"It wasn't advantageous for timing, and obviously you can't expect the timing to ever be good," Kendricks added. "It was just messed up, you know?"
Kendricks had just seen Smith in person a few weeks earlier, when Kendricks surprised Smith and his co-workers with a hefty check for $150,000 for the Fellow & Fellow Alum Fund from the Vikings Social Justice Committee, of which Kendricks is a member.
Smith later revealed All Square would make a sandwich in Kendricks' honor (something they did in November), but Kendricks had one final surprise for his friend: a pair of tickets to Super Bowl LVI at SoFi Stadium in Los Angeles on Feb. 13, 2022.
"Randall, shoot, I've known you for a few years now," Kendricks said in late October. "You're a leader, man, for real. And we want you to keep it up."
It took Smith, who served as the Community Director for All Square, a few moments to catch his breath.
"I usually have something thoughtful to say," Smith said. "But this is pretty incredible.
"I never envisioned we would partner up with the Vikings or anything like that," Smith added. "At first, [All Square] was something small. All of this is just a blessing."
Smith also commented on his growing friendship with Kendricks.
"I'm grateful for you and for All Square and the partnership that we've developed," Smith said. "It means a lot to me, for real."
That partnership between Kendricks and All Square has continued, even in the wake of Smith's passing.
Kendricks recently hopped on a video call with another surprise for four people Smith held near and dear to his heart.
"Obviously, we lost one of our brothers in Randall, and we had invited him to the Super Bowl," Kendricks said. "In his honor, we wanted to invite you four in his place.
"I think he wouldn't have it any other way to honor him and his legacy that he left on all of us," Kendricks added. "It's not under good circumstances, but we're going to make the best out of it and honor him."
The quartet who will instead attend the Super Bowl are Onika Goodluck (All Square's restaurant manager), Sara Stamschror-Lott (All Square's Wellness Director), John Goeppinger (an attorney at All Square) and Kevin Reese (one of Smith's close friends and a member of Until We Are All Free, a local human rights organization).
Smith had a deep and personal relationship with each of them.
"This is who I want representing All Square [at the Super Bowl]," said Emily Hunt Turner, the organization's founder and CEO.
Kendricks said that Smith's passing "no doubt" will inspire him to continue to advocate for change in the Twin Cities community, whether it be at All Square or elsewhere.
It was Smith who helped present Kendricks with a custom jersey in the fall of 2020 that announced he would be the Vikings Community Man of the Year and also nominated for the Walter Payton NFL Man of the Year Award. (Kendricks, by the way showed up with a check from the Social Justice Committee for $250,000 that day).
In a way, there was something about surprises — and making a difference in the community — that drew Kendricks and Smith together.
All Square shut down for the month of December to grieve Smith's passing.
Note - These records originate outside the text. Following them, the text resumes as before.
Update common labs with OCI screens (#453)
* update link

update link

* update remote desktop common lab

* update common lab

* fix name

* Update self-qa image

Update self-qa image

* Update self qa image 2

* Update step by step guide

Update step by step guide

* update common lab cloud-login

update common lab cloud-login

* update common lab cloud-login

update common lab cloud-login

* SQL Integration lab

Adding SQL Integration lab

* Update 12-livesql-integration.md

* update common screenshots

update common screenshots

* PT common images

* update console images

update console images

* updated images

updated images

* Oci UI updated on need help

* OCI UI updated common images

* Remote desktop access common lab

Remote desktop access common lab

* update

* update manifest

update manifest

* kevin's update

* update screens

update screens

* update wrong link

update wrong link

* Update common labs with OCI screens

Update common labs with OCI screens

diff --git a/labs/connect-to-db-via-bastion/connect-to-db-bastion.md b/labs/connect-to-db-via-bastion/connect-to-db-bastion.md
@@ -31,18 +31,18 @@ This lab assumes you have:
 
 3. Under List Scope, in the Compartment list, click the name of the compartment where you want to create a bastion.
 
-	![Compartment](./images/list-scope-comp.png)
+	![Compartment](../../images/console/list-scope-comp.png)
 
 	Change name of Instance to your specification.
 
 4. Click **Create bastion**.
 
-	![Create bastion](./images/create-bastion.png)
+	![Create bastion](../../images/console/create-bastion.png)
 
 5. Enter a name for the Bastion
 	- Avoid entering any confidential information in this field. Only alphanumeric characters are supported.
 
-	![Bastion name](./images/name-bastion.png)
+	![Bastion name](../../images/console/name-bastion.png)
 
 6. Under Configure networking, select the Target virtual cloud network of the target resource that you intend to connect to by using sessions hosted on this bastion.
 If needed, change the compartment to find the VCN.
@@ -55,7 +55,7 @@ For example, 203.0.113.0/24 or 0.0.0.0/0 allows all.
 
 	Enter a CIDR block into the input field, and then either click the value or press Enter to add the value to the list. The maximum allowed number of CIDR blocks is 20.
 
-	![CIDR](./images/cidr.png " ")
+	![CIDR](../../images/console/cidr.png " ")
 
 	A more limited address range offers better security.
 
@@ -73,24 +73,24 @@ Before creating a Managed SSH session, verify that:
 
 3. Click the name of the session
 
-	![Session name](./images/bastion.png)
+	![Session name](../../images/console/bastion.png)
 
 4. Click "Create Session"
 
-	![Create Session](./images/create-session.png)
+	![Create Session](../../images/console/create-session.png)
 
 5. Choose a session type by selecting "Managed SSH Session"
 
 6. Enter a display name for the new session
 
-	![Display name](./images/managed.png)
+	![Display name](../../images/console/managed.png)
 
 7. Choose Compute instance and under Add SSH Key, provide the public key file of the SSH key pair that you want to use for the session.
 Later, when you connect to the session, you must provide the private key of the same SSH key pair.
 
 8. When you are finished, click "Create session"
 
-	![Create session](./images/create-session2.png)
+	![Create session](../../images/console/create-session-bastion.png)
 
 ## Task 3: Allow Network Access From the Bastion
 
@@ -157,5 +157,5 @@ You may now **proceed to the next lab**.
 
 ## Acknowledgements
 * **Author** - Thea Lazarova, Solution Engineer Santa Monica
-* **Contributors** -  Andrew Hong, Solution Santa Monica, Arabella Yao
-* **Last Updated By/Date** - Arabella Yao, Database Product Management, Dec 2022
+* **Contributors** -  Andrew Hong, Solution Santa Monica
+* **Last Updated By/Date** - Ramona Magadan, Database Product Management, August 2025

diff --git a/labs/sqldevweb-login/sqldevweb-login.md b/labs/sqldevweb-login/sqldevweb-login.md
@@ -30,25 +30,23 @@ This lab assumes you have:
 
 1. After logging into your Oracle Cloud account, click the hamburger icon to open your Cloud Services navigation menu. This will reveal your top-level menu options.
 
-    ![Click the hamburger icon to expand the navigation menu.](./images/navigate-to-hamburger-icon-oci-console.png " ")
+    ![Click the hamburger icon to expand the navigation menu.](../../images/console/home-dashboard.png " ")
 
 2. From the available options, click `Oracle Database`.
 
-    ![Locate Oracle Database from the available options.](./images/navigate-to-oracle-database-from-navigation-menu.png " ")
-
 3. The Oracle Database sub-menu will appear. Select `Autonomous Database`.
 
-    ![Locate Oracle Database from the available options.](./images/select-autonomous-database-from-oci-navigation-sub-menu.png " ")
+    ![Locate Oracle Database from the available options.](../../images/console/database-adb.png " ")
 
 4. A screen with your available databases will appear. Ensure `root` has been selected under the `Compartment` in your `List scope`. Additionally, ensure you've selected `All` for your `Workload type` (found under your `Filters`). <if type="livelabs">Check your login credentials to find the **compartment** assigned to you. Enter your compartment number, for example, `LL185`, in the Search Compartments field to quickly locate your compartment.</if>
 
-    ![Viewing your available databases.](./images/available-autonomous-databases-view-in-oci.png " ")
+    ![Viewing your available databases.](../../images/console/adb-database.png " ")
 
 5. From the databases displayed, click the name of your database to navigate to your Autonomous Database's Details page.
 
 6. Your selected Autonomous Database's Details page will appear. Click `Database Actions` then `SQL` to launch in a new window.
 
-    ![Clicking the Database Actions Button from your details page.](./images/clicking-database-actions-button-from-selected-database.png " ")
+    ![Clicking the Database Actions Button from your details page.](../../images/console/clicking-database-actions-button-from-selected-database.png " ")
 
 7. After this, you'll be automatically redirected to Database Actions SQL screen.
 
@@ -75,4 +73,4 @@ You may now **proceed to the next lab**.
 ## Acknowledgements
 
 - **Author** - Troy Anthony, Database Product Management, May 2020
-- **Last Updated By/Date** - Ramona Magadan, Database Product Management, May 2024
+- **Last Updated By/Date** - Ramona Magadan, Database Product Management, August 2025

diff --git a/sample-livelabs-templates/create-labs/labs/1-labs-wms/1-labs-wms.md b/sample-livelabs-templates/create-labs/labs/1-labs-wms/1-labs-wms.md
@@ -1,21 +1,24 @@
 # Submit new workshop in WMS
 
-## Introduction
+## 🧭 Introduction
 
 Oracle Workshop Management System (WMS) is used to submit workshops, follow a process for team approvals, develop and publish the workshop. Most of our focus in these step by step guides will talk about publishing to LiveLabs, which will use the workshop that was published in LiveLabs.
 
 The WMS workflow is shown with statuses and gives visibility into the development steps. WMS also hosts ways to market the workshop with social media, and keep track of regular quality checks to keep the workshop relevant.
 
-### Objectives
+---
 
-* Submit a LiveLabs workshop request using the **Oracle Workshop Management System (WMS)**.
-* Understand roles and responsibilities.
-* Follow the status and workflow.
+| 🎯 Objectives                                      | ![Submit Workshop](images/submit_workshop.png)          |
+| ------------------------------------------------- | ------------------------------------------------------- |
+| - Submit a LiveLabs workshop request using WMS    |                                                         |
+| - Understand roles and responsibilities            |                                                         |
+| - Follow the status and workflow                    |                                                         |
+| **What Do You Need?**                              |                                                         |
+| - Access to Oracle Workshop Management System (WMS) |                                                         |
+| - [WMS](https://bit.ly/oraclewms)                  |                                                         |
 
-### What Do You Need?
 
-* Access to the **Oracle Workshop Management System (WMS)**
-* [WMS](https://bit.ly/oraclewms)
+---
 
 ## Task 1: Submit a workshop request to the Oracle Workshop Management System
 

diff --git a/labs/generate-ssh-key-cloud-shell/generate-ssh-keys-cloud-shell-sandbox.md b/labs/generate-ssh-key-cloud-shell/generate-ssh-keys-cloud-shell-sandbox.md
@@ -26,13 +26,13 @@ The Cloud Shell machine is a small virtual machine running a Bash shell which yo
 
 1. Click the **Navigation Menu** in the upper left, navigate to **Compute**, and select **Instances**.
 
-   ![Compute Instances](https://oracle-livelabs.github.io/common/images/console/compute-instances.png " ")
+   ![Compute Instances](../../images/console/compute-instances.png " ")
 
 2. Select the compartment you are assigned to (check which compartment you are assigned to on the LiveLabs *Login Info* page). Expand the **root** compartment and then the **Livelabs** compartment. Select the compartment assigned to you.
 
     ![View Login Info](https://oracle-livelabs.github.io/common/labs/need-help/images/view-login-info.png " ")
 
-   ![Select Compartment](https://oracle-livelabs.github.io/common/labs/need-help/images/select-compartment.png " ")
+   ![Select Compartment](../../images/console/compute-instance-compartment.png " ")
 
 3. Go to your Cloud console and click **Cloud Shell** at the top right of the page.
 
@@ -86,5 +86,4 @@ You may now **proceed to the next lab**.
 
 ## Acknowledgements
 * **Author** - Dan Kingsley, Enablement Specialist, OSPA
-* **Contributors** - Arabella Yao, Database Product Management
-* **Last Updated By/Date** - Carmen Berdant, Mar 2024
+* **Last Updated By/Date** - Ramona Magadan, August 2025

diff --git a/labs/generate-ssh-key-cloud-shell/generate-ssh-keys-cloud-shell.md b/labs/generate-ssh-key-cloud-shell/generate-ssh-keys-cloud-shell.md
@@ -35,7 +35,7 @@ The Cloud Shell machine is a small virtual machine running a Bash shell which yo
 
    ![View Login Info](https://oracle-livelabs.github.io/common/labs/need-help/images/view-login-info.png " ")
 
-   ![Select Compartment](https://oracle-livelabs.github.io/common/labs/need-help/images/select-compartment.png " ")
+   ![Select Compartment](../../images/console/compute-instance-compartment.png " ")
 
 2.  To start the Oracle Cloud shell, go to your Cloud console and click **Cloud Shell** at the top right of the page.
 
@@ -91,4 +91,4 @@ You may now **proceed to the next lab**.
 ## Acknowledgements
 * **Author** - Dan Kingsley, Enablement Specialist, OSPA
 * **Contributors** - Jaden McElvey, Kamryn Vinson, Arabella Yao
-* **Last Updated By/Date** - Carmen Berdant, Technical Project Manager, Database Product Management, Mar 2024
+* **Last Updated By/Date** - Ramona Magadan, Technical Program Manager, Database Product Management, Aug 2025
But its work will continue, and it will be as important as ever to keep Smith's legacy alive.
Kendricks said he isn't going anywhere, especially after the passing of his friend. If anything, he's more motivated than ever to help All Square continue to thrive and grow.
"I just want to be there for them. They are a great organization," Kendricks said. "I think the impact that Randall left on that organization is felt.
"He was there, he was working. He was a huge part of their story and their success," Kendricks added. "I think, for them, it's carrying on his legacy and understanding they are doing the right work, the kind of work that needs to be done but also isn't necessarily the easiest kind of work. But it has to continue."